- My portfolio is at: calebclark.org
Inspiration for this book is partly my brother David’s fault actually. We were talking about bathroom humor books for some reason once on the phone and I made a joke that it would be a funny play on words to have a bathroom book that was titled “No Shit, a History of Toilet Paper.” He encouraged me to take it seriously...which is difficult. I tried, and later that night I searched the Web on the subject. I was fascinated at the objects from history that we’ve used to wipe with before TP, and how much shit has been written about shit. I actually read (okay skimmed) entire papers and books solely about shit! My favorite title was “The Portable Scatalog: Excerpts from Scatalogic Rites of All Nations,” by John G. Bourke. With a forward by, no shit, Sigmund Freud!
I drilled down from TP to the central act, wiping. It turns out that while a lot of bathroom books have been written on a lot of subjects, I couldn’t find any written from the sit point of the actual act of wiping, that innately human activity we all doo.

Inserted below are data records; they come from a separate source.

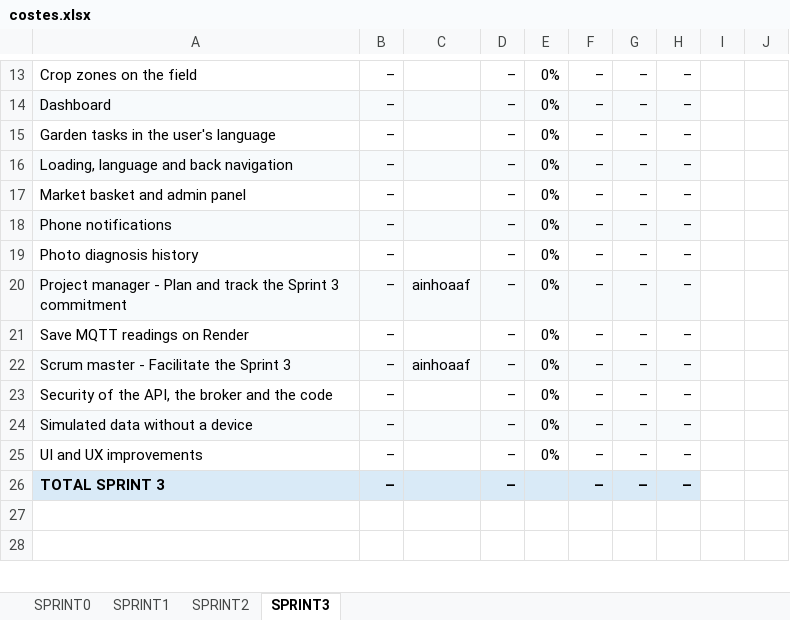
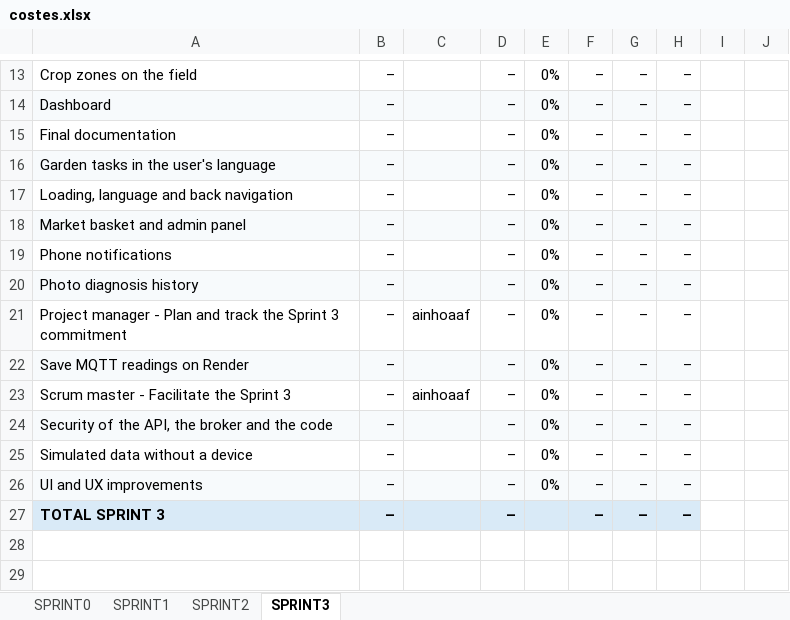
Before and after one commit to marcc28/AGRITWIN, an Excel workbook: reports/costes.xlsx, sheet SPRINT3, drawn as a sheet; only a part is shown, gaps mark what is left out; values as stored, in another font and other column widths than the file's, no borders; conditional formats not drawn; addresses are those after the commit; the diff names each change by its address in the sheet, - before the commit and + after, or states it on an @@ line.

```diff
--- a/reports/costes.xlsx (sheet SPRINT3)
+++ b/reports/costes.xlsx (sheet SPRINT3)
+row 15: Final documentation | – |  | – | 0% | – | – | –
-A16:H16 fill: none
+A16:H16 fill: #F7FAFC
-A17:H17 fill: #F7FAFC
+A17:H17 fill: none
-A18:H18 fill: none
+A18:H18 fill: #F7FAFC
-A19:H19 fill: #F7FAFC
+A19:H19 fill: none
-A20:H20 fill: none
+A20:H20 fill: #F7FAFC
-A21:H21 fill: #F7FAFC
+A21:H21 fill: none
-A22:H22 fill: none
+A22:H22 fill: #F7FAFC
-A23:H23 fill: #F7FAFC
+A23:H23 fill: none
-A24:H24 fill: none
+A24:H24 fill: #F7FAFC
-A25:H25 fill: #F7FAFC
+A25:H25 fill: none
-A26:H26 fill: none
+A26:H26 fill: #F7FAFC
```
Also changed, not shown: 1 other file.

I became obsessed by a “Missing Link” in our wiping evolution, or better yet, a Missing Stink. Ha! For millions of years we stank, then one day we stared wiping. What's up with that? I started to do a lot of late night web surfs to begin to find out.
One night while researching wiping I found out that the reason the Old Farmers Almanac has always had a hole punched all the way through its top left corner is so you can hang it in the outhouse and wipe your a$ with its pages! Well, maybe not all the pages, just articles you don’t like. This may not be entirely true. The original reason for the hole was because people were losing the little book, like an early remote control, so the founder, Robert Thomas, put a hole in the corner in 1792 so you could tie the book to a barn beam. However, soon after that, people started hanging it in outhouses and using certain pages, perhaps ones with unfavorable weather reports, to wipe. A few years ago the current publishers tried to save money by getting rid of the hole, butt fans of the book freaked out and the publisher decided to keep the hole.
On my next call with my brother, I reported this interesting fact, and jokingly said, “I could include emergency toilet paper in the back of the book?" Then I felt the joy of an Ah Ha! moment. The dots had been connected - books are on paper, books are often read in the bathroom - paper is used to wipe - put toilet paper in a book! I also loved the idea because it had the added benefit of requiring much less writing than a normal book full of words!
Thus the Rear End chapter of this book is filled with blank pages for emergency wiping situations.
So, please, wipe your butt with this book!
- Caleb Clark, amateur wipeologist, Brattleboro, Vermont. 2011.